The Hamilton-based Waikato Family Centre provides a free medically-based service to support mothers and families/whānau in the community and greater Waikato who may be struggling with babies aged from birth to two years old.
The service started here last year as part of an extension programme provided through the centre. It is held weekly at the Cambridge Community Health Centre in Taylor St, but nurse manager Jo Coulter said last week that Cambridge numbers had dropped off to a point where the future of the consultation service in the town was at risk.
“We pay rent to cover our attendance in Cambridge and cover the cost of a registered nurse spending the day there. When we don’t get the numbers to support those costs, we have no choice but to consider its future.
The service in Cambridge was a pilot, and was well supported initially, but Covid has affected the numbers.”
She said many parents are missing out on essential care that is freely available to them.
The service is seen as a ‘lifeline’ for families, many who have little support from other sources as they navigate the difficulties of early parenthood. During 2021, Waikato Family Health cared for 740 new families with 4000 free presentations. Families come from as far afield as Tokoroa, Huntly, Coromandel and Tauranga.
Most spend the day at the centre’s base in Hamilton or source help via a one-on-one consultation with a registered nurse covering a range of concerns from birth to age two, including feeding and sleep problems, low weight gain, adjustment to motherhood, issues related to returning to work, toddler behaviour, reflux and more.
Waikato Family Centre has offered the programme for some time. It also has ‘pop-up’ services available around the region and offers phone consultations to those in rural areas. Referrals come through GPs,
Kirikiriroa Family Services Trust, Mothercraft, Plunket, midwives and self-referral.
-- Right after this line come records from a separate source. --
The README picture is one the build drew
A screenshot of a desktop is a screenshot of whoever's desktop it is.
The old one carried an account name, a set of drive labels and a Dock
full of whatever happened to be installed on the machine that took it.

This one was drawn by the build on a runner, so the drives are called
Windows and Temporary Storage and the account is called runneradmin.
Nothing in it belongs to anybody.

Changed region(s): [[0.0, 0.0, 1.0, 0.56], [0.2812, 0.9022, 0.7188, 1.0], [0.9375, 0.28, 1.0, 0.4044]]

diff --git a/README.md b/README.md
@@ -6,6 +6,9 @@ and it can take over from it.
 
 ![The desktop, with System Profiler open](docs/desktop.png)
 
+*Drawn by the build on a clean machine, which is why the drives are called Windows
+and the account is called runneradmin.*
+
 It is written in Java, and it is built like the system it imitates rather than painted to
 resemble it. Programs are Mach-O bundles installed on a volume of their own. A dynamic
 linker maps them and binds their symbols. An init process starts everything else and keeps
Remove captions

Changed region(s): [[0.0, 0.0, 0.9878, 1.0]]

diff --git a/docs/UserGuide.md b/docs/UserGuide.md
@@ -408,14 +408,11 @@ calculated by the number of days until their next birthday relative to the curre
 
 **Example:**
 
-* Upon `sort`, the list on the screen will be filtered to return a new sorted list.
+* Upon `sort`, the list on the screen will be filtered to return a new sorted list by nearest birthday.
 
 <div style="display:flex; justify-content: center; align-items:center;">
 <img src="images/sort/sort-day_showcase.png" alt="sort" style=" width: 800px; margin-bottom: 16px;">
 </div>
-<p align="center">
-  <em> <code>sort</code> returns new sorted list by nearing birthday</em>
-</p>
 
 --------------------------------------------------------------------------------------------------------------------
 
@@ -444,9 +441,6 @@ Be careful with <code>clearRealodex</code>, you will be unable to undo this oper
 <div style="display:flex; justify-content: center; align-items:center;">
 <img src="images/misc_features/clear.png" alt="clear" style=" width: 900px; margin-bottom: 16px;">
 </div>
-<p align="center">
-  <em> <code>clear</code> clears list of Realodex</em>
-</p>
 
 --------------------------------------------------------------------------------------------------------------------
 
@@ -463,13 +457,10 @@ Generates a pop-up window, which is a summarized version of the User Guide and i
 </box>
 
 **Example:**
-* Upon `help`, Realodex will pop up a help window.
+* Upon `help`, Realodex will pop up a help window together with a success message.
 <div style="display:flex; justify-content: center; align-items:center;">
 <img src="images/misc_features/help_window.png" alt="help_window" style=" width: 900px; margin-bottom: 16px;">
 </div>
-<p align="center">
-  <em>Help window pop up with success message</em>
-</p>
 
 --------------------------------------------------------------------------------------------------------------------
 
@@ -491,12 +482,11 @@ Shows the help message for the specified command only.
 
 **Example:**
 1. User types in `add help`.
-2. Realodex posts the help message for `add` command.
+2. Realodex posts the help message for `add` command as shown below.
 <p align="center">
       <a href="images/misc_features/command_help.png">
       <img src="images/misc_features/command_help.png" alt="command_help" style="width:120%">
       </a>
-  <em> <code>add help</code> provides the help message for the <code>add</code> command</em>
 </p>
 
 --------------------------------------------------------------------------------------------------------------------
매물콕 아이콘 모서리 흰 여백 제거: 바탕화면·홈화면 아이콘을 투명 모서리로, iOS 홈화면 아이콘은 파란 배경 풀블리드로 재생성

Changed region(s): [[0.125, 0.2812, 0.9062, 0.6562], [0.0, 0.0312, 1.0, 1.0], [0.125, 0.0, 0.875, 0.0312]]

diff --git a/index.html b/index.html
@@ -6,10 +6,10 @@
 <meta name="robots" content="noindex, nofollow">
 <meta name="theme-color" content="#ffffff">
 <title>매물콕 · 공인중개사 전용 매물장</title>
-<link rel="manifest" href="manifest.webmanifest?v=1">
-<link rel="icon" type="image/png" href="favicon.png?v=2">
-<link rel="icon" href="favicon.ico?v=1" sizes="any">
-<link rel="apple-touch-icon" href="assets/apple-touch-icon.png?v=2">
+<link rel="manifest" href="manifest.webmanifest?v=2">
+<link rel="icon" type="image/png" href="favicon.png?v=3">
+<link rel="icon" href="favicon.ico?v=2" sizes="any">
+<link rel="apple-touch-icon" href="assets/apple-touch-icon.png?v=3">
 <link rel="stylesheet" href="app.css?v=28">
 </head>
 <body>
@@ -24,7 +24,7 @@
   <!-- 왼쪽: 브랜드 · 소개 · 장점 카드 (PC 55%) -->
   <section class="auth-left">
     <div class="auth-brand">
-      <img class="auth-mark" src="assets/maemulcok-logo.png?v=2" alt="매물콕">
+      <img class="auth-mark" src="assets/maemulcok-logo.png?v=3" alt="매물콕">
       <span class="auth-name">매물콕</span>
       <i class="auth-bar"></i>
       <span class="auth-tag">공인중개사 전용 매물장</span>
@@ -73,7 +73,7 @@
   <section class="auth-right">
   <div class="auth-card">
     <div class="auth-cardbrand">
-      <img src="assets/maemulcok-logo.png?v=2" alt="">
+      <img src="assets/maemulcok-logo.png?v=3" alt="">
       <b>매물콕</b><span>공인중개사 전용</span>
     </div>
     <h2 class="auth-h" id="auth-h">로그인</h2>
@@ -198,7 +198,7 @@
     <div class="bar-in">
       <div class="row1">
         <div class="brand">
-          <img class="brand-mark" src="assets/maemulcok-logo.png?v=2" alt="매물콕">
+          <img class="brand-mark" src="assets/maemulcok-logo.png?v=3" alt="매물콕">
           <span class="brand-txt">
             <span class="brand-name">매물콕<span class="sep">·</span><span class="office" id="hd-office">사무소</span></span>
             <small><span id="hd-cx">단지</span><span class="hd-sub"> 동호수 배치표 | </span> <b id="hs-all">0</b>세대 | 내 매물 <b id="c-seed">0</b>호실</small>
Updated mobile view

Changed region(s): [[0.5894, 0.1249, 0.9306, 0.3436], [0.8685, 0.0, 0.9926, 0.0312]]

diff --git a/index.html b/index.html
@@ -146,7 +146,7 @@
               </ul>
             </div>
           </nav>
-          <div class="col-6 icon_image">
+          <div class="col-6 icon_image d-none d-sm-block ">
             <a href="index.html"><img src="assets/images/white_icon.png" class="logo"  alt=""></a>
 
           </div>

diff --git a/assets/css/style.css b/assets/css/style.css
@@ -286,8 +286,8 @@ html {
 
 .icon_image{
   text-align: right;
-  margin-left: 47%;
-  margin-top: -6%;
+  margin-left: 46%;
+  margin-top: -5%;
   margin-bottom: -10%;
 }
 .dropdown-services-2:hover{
They also hold courses for those experiencing perinatal mental health concerns, and run Dads’ Evenings, Young Parent Information Evenings, and women’s wellness sessions with health professionals.
“We know there are parents/whānau who either don’t know about the Cambridge service, or haven’t taken the opportunity to use it yet,” she said. “Without their support, we may have to relocate that service, and that would be a loss for families in the area.”
Consultations must be booked ahead via [email protected], or 07 834 2036.